It’s easy to get swept up by the high-profile devices. If you’re a fan of technology in general, then hearing about everything a flagship device has tucked inside of it, or the laundry list of things it can do, is enough to make you want to start throwing money at whatever it is that has your attention at the time. Of course, as fans of technology, we know that it won’t be too long before everything we love about the devices of today will get replaced in one way or another. Sometimes, even sooner than we ever expected.
When we look at devices like the iPhone 6, Samsung’s Galaxy Note 4, HTC’s One (M8), Motorola’s new Moto X or LG’s G3, we all just assume that those devices are going to work — and work well — because of the specifications that are shoved into their frames. After all, you can’t have all that great tech and have a handset that functions poorly, right? (Wink with me now.) And, considering many of us want to keep at least one of these phones for longer than a few months, we need them to work over an extended period of time, and through several hours of daily usage.
I’ve spoken with a few people who have told me that they only buy the high-end devices because they just want to have a device they know, beyond a shadow of a doubt, that it will keep working for as long as they need it to. Even if that’s just a year, or somewhere in between then and two years, they buy the devices with powerful quad-core processors, a lot of RAM, more built-in storage, and whatever else makes it to a bullet point list of features to make sure they’re getting the best of the best.
Which means when a device like last year’s Moto G gets revealed as an upcoming device for a major network like AT&T, those same individuals don’t even look twice at it. Sure, they’d certainly consider a new Moto G, and definitely the new Moto X, but last year’s model? That’s working in the wrong direction.
But, that price tag.
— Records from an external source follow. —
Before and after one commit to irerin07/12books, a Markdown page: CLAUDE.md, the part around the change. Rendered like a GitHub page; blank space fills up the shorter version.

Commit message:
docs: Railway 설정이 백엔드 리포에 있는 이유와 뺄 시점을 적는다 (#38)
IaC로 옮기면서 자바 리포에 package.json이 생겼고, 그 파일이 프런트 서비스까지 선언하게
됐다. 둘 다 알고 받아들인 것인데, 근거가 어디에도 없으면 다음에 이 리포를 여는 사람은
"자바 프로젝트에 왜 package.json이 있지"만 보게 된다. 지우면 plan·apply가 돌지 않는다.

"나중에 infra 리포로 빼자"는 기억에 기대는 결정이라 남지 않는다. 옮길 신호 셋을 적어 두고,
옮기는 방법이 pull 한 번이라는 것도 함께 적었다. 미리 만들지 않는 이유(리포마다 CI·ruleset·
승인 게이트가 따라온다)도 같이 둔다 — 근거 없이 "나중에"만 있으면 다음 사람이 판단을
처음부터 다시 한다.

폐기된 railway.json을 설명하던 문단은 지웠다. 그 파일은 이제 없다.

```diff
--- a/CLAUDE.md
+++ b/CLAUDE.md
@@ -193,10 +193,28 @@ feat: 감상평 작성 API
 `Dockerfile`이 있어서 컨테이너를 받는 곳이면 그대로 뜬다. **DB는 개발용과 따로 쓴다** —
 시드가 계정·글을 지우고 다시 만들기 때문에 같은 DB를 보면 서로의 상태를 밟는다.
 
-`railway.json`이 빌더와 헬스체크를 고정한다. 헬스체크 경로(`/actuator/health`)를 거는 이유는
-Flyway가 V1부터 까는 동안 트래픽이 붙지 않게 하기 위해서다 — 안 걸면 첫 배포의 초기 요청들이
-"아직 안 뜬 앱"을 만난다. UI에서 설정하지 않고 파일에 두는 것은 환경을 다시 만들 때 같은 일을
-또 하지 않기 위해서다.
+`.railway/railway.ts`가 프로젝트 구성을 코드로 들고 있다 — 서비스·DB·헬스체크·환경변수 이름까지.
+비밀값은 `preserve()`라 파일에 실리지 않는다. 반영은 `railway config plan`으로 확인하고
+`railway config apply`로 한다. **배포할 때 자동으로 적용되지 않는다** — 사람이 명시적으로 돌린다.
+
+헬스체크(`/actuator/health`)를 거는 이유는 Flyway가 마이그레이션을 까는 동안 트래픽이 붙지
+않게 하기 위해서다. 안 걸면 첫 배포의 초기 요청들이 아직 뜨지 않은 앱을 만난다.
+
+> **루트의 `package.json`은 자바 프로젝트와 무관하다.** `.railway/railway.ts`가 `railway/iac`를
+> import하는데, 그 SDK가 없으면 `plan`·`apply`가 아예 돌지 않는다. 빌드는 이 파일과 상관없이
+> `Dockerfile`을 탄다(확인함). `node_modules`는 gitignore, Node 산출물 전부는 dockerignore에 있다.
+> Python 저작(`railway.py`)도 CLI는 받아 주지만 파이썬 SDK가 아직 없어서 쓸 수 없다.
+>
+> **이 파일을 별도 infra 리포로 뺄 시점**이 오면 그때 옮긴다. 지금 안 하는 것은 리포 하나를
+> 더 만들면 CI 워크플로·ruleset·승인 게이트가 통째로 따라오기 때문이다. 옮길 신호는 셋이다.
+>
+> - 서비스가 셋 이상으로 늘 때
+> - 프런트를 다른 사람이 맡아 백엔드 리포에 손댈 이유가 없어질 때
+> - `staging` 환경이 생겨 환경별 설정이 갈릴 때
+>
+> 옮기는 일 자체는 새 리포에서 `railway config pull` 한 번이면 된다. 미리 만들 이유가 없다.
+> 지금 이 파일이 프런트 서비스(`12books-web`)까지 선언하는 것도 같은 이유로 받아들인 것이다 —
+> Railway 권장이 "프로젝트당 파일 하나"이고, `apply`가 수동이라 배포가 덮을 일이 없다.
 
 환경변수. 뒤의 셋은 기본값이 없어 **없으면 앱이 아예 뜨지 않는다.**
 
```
The original Moto G isn’t a terrible device in the slightest. In fact, for the price, it may have even been a better option for many people rather than the original Moto X. But, it has indeed already been replaced by a newer model, with better stats across the board, and one that’s available right now unlocked through Motorola directly. So, I can understand why some folks would rather just spend a bit more to get the newer model.
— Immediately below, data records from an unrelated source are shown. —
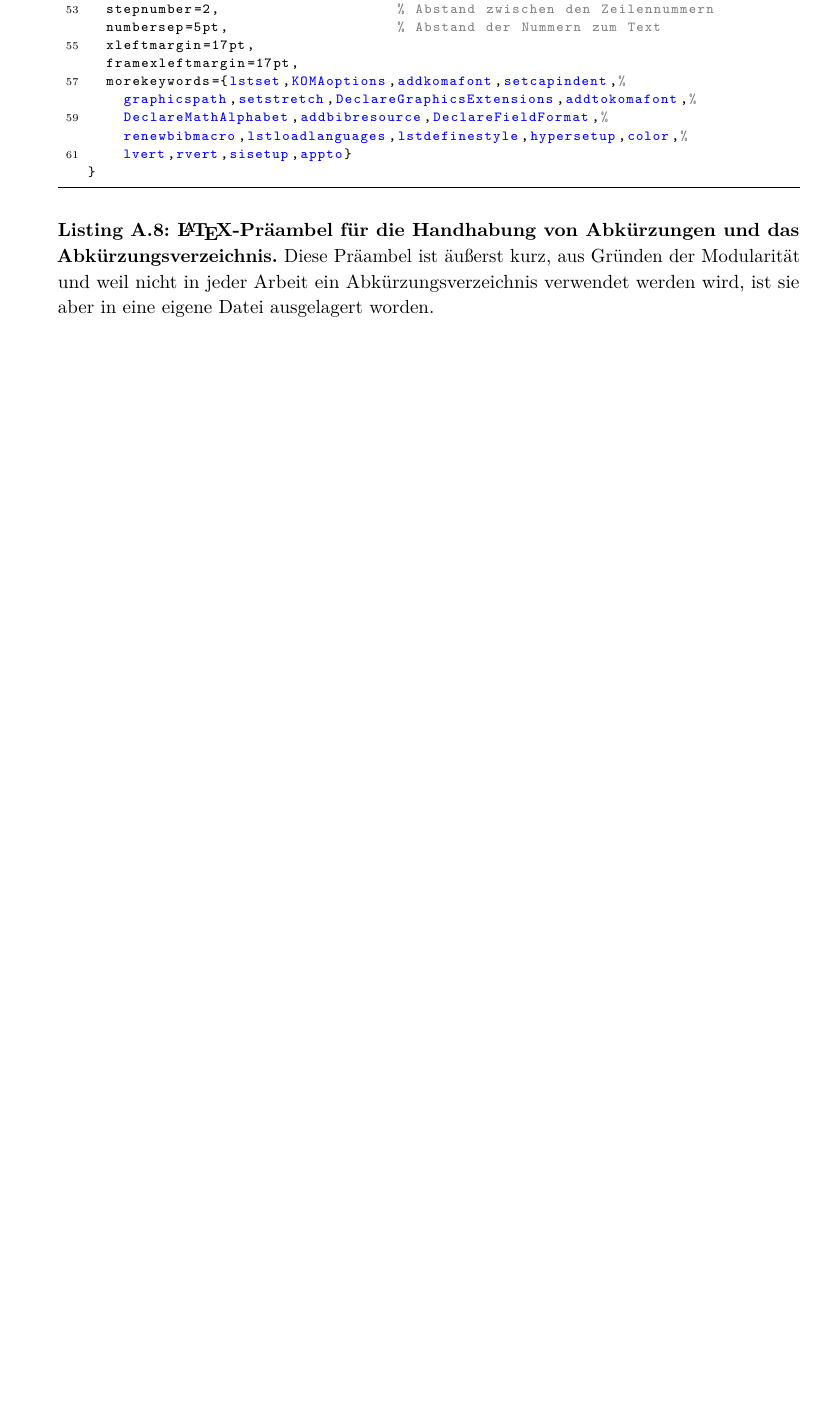
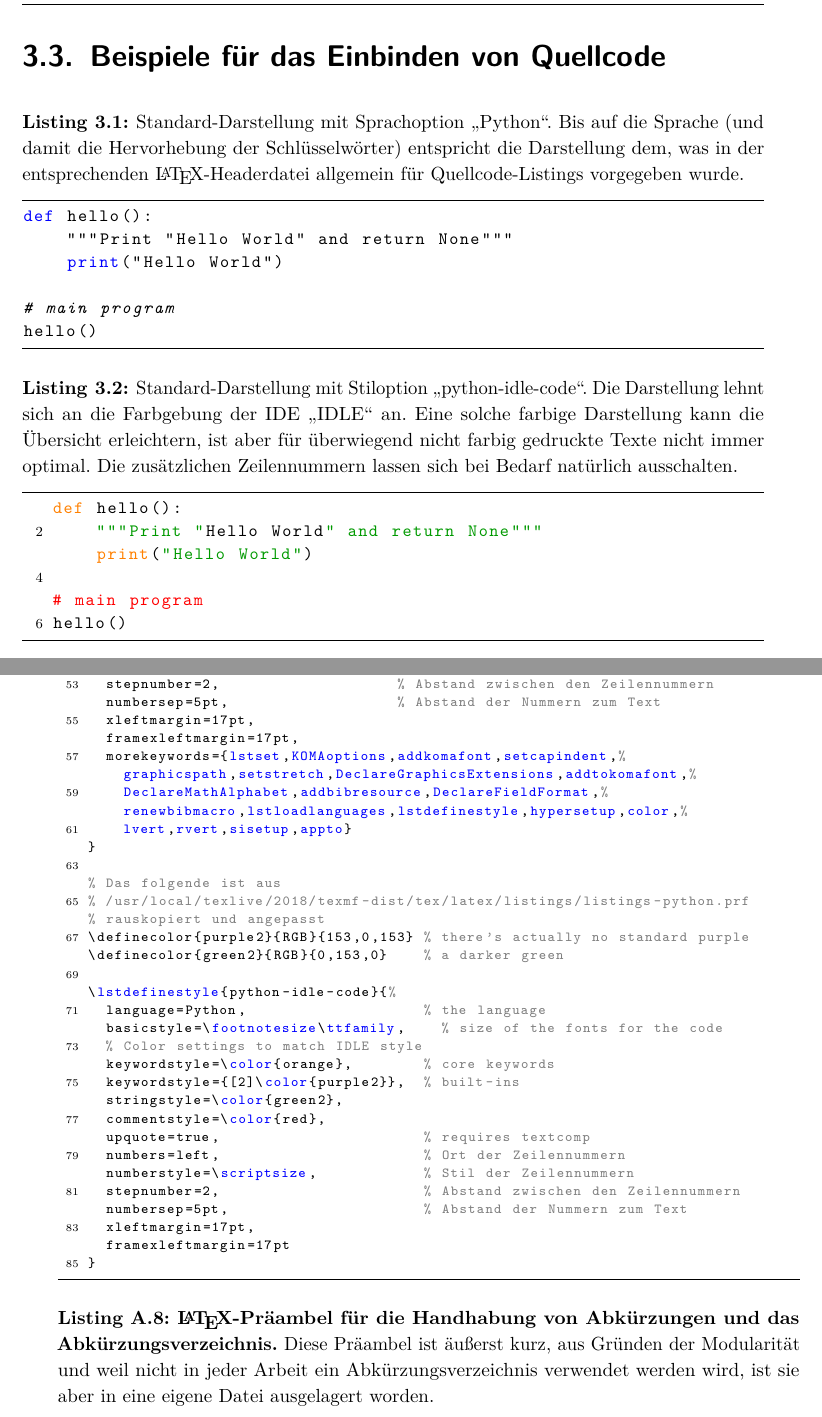
Before and after one commit to tillbiskup/latex-template-abschlussarbeit, a LaTeX document (vorlage-abschlussarbeit.tex, which reads Includes/material_methoden.tex, LaTeX-Header/listings.tex): part of page 30 of 35 before the commit and two parts of pages 21 and 32 of 37 after it, the two joined at a grey line, cut at the place of the change, the shorter picture padded with empty space. Compiled offline with pdfLaTeX.

Commit message:
Added colorful listings style for python codes and two short examples

```diff
--- a/Includes/material_methoden.tex
+++ b/Includes/material_methoden.tex
@@ -82,3 +82,27 @@ Befehl               & Bedeutung bzw. Inhalt
 \end{tabular}
 \end{center}
 \end{table}
+
+
+\clearpage
+
+
+\section{Beispiele für das Einbinden von Quellcode}
+
+\begin{lstlisting}[language=Python,caption={[Standard-Darstellung mit Sprachoption \enquote{Python}.]Standard-Darstellung mit Sprachoption \enquote{Python}. Bis auf die Sprache (und damit die Hervorhebung der Schlüsselwörter) entspricht die Darstellung dem, was in der entsprechenden \LaTeX-Headerdatei allgemein für Quellcode-Listings vorgegeben wurde.}]
+def hello():
+    """Print "Hello World" and return None"""
+    print("Hello World")
+
+# main program
+hello()
+\end{lstlisting}
+
+\begin{lstlisting}[style=python-idle-code,caption={[Darstellung mit Stiloption \enquote{python-idle-code}.]Standard-Darstellung mit Stiloption \enquote{python-idle-code}. Die Darstellung lehnt sich an die Farbgebung der IDE \enquote{IDLE} an. Eine solche farbige Darstellung kann die Übersicht erleichtern, ist aber für überwiegend nicht farbig gedruckte Texte nicht immer optimal. Die zusätzlichen Zeilennummern lassen sich bei Bedarf natürlich ausschalten.}]
+def hello():
+    """Print "Hello World" and return None"""
+    print("Hello World")
+
+# main program
+hello()
+\end{lstlisting}
--- a/LaTeX-Header/listings.tex
+++ b/LaTeX-Header/listings.tex
@@ -72,3 +72,15 @@
     renewbibmacro,lstloadlanguages,lstdefinestyle,hypersetup,color,%
     lvert,rvert,sisetup,appto}
 }
+
+% Das folgende ist aus
+% /usr/local/texlive/2018/texmf-dist/tex/latex/listings/listings-python.prf
+% rauskopiert und angepasst
+\definecolor{purple2}{RGB}{153,0,153} % there's actually no standard purple
+\definecolor{green2}{RGB}{0,153,0}    % a darker green
+
+\lstdefinestyle{python-idle-code}{%
+  language=Python,                    % the language
+  basicstyle=\footnotesize\ttfamily,    % size of the fonts for the code
+  % Color settings to match IDLE style
+  keywordstyle=\color{orange},        % core keywords
```
Also changed, not shown: LaTeX-Header/listings.tex (11 more changed lines).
But spending a lot of money on new, high-end phones every year, or even sooner, can get pricey — especially depending on how you get your hands on them. So, maybe for the people who want to get new phones every year, but don’t want to pay the hefty price tag, these other options are the best bet.
My question to you all is: are you sticking with the high-end flagships, or have you found a happier place with the mid-range devices that offer stable performance without the sharp price tag? Let me know.